> _Task goal_
Could you copy every line of the data that contains the word "principalDf"?

> _Supplied material_
"""

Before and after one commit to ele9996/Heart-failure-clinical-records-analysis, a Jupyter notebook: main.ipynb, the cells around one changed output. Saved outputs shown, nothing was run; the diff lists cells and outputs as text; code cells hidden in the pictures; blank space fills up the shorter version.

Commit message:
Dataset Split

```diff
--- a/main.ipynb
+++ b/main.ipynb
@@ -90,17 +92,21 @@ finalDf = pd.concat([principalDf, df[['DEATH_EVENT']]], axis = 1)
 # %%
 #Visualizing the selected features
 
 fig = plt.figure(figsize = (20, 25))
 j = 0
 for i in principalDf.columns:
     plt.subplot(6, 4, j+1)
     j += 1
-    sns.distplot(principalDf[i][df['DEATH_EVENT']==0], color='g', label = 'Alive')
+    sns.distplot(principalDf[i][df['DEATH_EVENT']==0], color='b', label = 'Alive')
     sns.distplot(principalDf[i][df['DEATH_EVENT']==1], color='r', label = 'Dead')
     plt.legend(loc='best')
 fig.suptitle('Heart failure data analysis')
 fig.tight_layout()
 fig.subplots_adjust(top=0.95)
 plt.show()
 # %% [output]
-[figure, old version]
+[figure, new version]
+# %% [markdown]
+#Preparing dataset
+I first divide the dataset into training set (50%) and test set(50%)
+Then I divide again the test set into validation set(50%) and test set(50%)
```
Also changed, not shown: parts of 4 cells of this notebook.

"""

> _Response area_
@@ -90,17 +92,21 @@ finalDf = pd.concat([principalDf, df[['DEATH_EVENT']]], axis = 1)
 for i in principalDf.columns:
-    sns.distplot(principalDf[i][df['DEATH_EVENT']==0], color='g', label = 'Alive')
+    sns.distplot(principalDf[i][df['DEATH_EVENT']==0], color='b', label = 'Alive')
     sns.distplot(principalDf[i][df['DEATH_EVENT']==1], color='r', label = 'Dead')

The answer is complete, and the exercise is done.